Exercise brief:
All the records that follow need to be reproduced exactly. Omit the images.

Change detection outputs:
__________

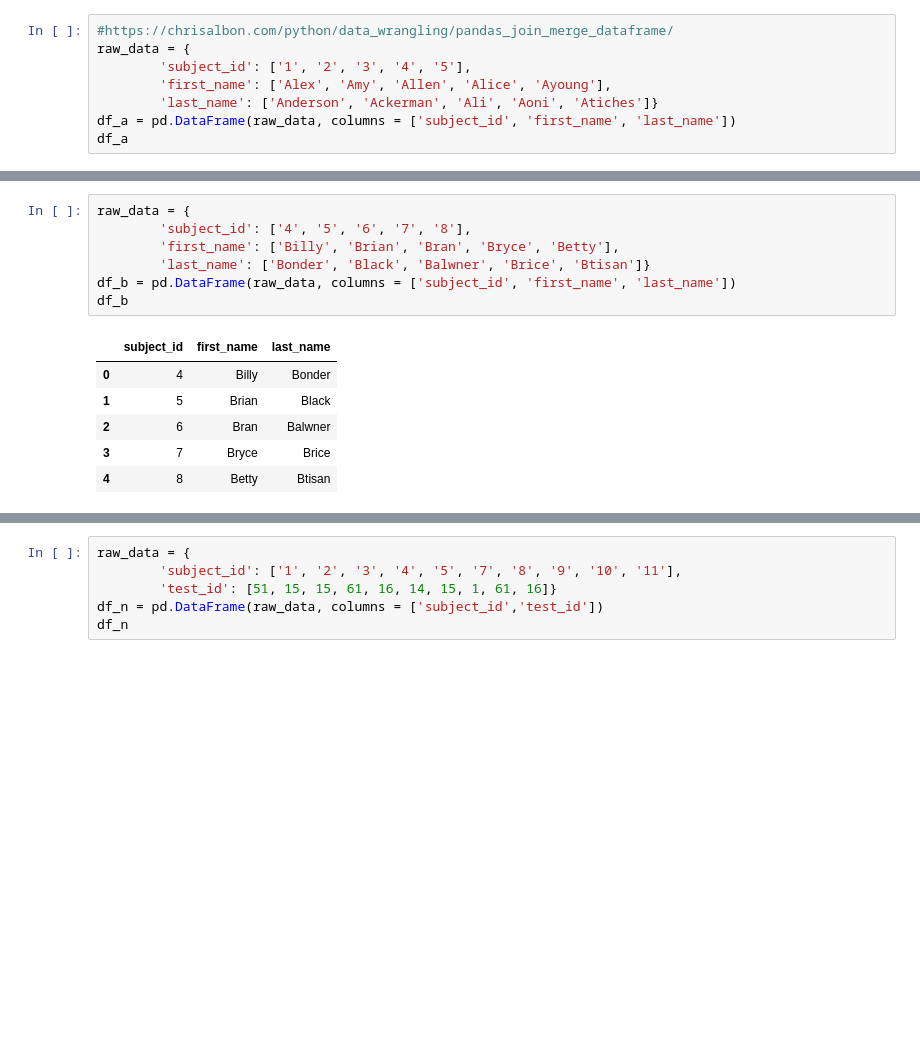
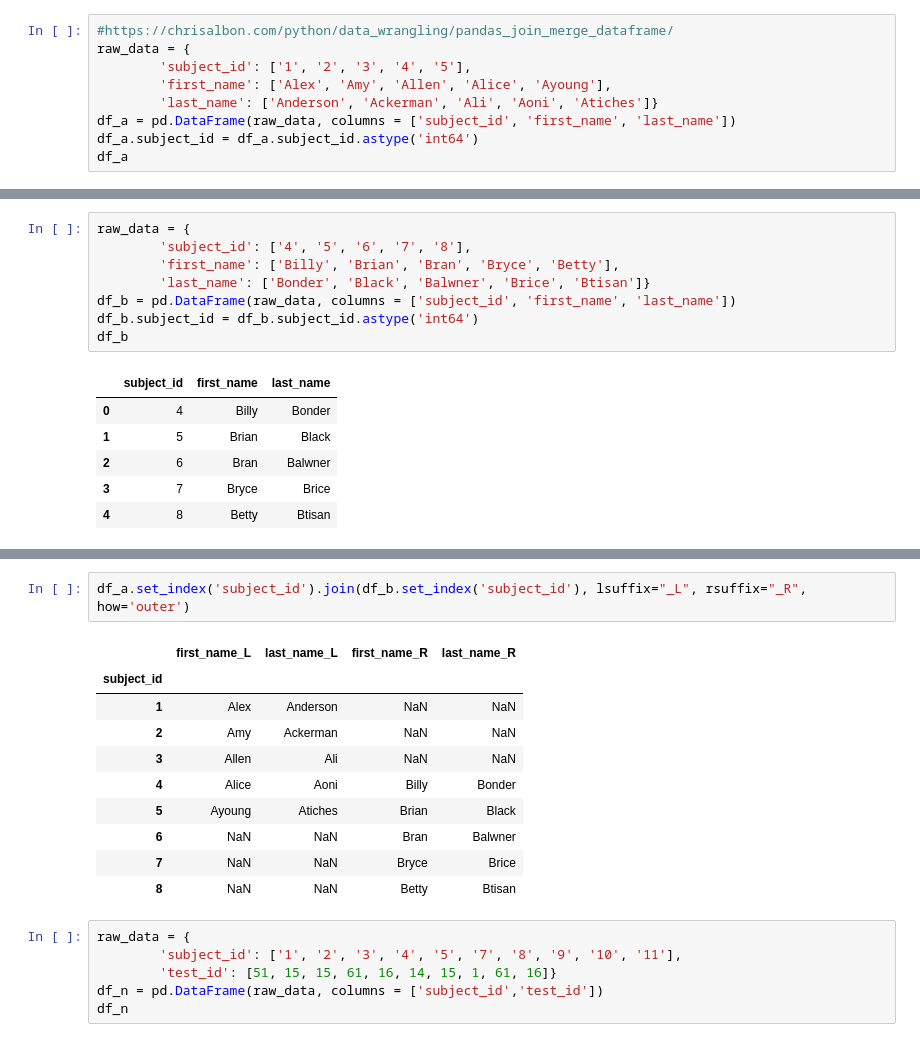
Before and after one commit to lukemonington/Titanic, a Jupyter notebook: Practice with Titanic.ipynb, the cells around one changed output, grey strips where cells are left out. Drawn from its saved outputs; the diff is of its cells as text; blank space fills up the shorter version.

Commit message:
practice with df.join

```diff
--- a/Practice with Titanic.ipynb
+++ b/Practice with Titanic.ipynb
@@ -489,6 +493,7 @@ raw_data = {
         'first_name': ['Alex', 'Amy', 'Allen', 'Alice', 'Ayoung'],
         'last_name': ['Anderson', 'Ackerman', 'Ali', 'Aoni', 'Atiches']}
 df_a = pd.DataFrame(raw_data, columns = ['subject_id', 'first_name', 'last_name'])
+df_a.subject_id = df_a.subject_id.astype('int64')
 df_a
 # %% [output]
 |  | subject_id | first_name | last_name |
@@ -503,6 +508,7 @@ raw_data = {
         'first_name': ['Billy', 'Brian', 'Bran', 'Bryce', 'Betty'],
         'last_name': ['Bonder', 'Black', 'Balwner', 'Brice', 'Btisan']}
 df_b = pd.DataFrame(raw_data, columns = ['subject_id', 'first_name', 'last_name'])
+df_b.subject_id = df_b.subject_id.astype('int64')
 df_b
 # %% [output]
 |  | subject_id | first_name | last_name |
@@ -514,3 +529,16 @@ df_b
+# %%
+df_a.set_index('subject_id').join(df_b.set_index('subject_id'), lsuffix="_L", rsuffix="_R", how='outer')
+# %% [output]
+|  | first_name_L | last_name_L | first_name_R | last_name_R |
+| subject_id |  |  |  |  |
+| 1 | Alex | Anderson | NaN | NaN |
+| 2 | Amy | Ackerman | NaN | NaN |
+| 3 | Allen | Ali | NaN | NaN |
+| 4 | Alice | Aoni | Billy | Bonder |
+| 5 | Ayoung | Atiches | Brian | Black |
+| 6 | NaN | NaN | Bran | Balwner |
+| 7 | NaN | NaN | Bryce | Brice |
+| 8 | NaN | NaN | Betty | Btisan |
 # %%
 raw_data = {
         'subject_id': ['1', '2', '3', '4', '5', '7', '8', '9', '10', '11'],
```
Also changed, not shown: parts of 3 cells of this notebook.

__________

Written response:
Before and after one commit to lukemonington/Titanic, a Jupyter notebook: Practice with Titanic.ipynb, the cells around one changed output, grey strips where cells are left out. Drawn from its saved outputs; the diff is of its cells as text; blank space fills up the shorter version.

Commit message:
practice with df.join

```diff
--- a/Practice with Titanic.ipynb
+++ b/Practice with Titanic.ipynb
@@ -489,6 +493,7 @@ raw_data = {
         'first_name': ['Alex', 'Amy', 'Allen', 'Alice', 'Ayoung'],
         'last_name': ['Anderson', 'Ackerman', 'Ali', 'Aoni', 'Atiches']}
 df_a = pd.DataFrame(raw_data, columns = ['subject_id', 'first_name', 'last_name'])
+df_a.subject_id = df_a.subject_id.astype('int64')
 df_a
 # %% [output]
 |  | subject_id | first_name | last_name |
@@ -503,6 +508,7 @@ raw_data = {
         'first_name': ['Billy', 'Brian', 'Bran', 'Bryce', 'Betty'],
         'last_name': ['Bonder', 'Black', 'Balwner', 'Brice', 'Btisan']}
 df_b = pd.DataFrame(raw_data, columns = ['subject_id', 'first_name', 'last_name'])
+df_b.subject_id = df_b.subject_id.astype('int64')
 df_b
 # %% [output]
 |  | subject_id | first_name | last_name |
@@ -514,3 +529,16 @@ df_b
+# %%
+df_a.set_index('subject_id').join(df_b.set_index('subject_id'), lsuffix="_L", rsuffix="_R", how='outer')
+# %% [output]
+|  | first_name_L | last_name_L | first_name_R | last_name_R |
+| subject_id |  |  |  |  |
+| 1 | Alex | Anderson | NaN | NaN |
+| 2 | Amy | Ackerman | NaN | NaN |
+| 3 | Allen | Ali | NaN | NaN |
+| 4 | Alice | Aoni | Billy | Bonder |
+| 5 | Ayoung | Atiches | Brian | Black |
+| 6 | NaN | NaN | Bran | Balwner |
+| 7 | NaN | NaN | Bryce | Brice |
+| 8 | NaN | NaN | Betty | Btisan |
 # %%
 raw_data = {
         'subject_id': ['1', '2', '3', '4', '5', '7', '8', '9', '10', '11'],
```
Also changed, not shown: parts of 3 cells of this notebook.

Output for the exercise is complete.